### Problem description:
For the data below, please report each line where the word "inventory" is found.

### Data extract:
************

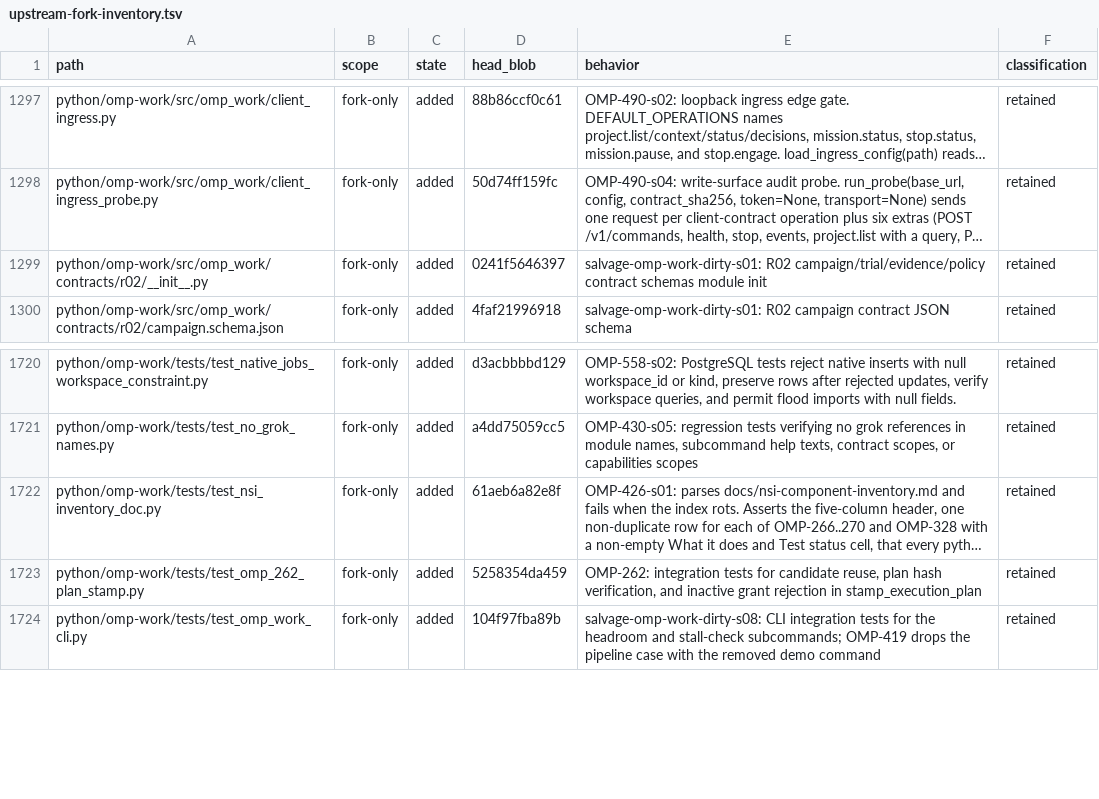
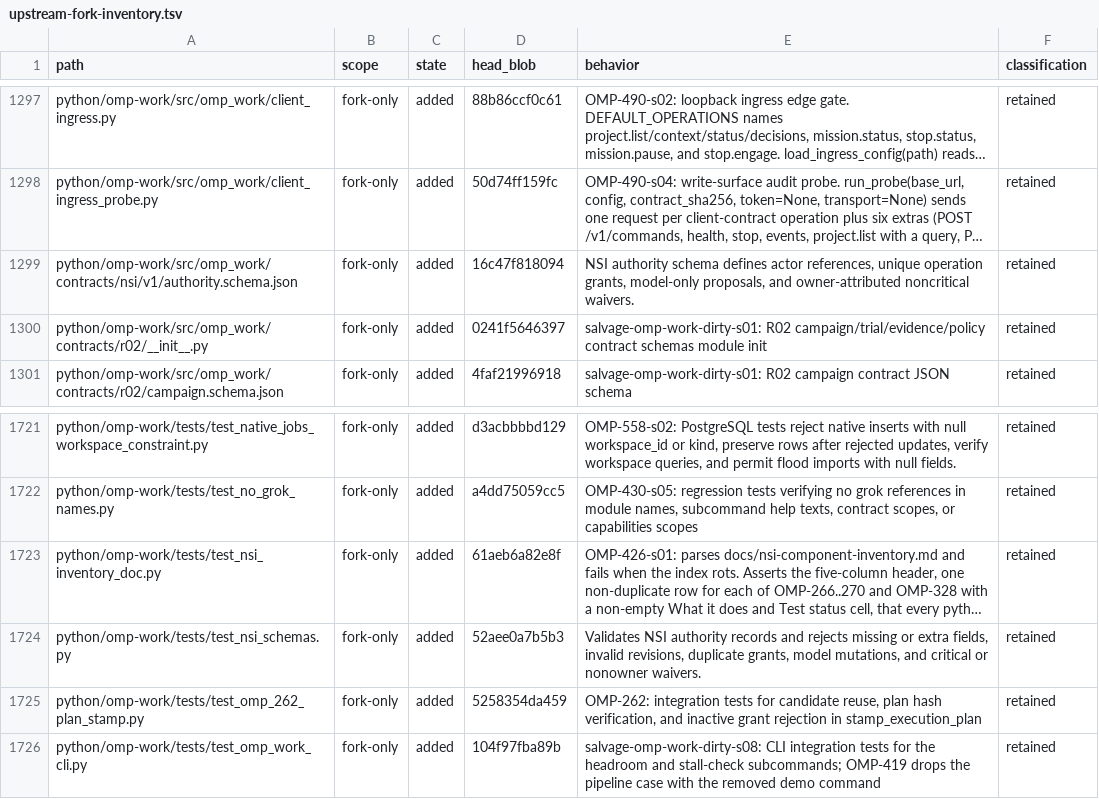
Before and after one commit to theturtlecsz/oh-my-pi, a TSV file: docs/upstream-fork-inventory.tsv, drawn as a sheet; only a part is shown, gaps mark what is left out; long unchanged cells end in …; the diff names each change by its address in the sheet, - before the commit and + after, or states it on an @@ line.

Commit message:
OMP-521-s02-s02: add NSI authority schema and validation tests

```diff
--- a/docs/upstream-fork-inventory.tsv
+++ b/docs/upstream-fork-inventory.tsv
+row 1299: python/omp-work/src/omp_work/contracts/nsi/v1/authority.schema.json | fork-only | added | 16c47f818094 | NSI authority schema defines actor references, unique operation grants, model-only proposals, and owner-attributed noncritical waivers. | retained
+row 1724: python/omp-work/tests/test_nsi_schemas.py | fork-only | added | 52aee0a7b5b3 | Validates NSI authority records and rejects missing or extra fields, invalid revisions, duplicate grants, model mutations, and critical or nonowner waivers. | retained
```
Also changed, not shown: 2 other files.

************

### Answer to this task:
Before and after one commit to theturtlecsz/oh-my-pi, a TSV file: docs/upstream-fork-inventory.tsv, drawn as a sheet; only a part is shown, gaps mark what is left out; long unchanged cells end in …; the diff names each change by its address in the sheet, - before the commit and + after, or states it on an @@ line.
--- a/docs/upstream-fork-inventory.tsv
+++ b/docs/upstream-fork-inventory.tsv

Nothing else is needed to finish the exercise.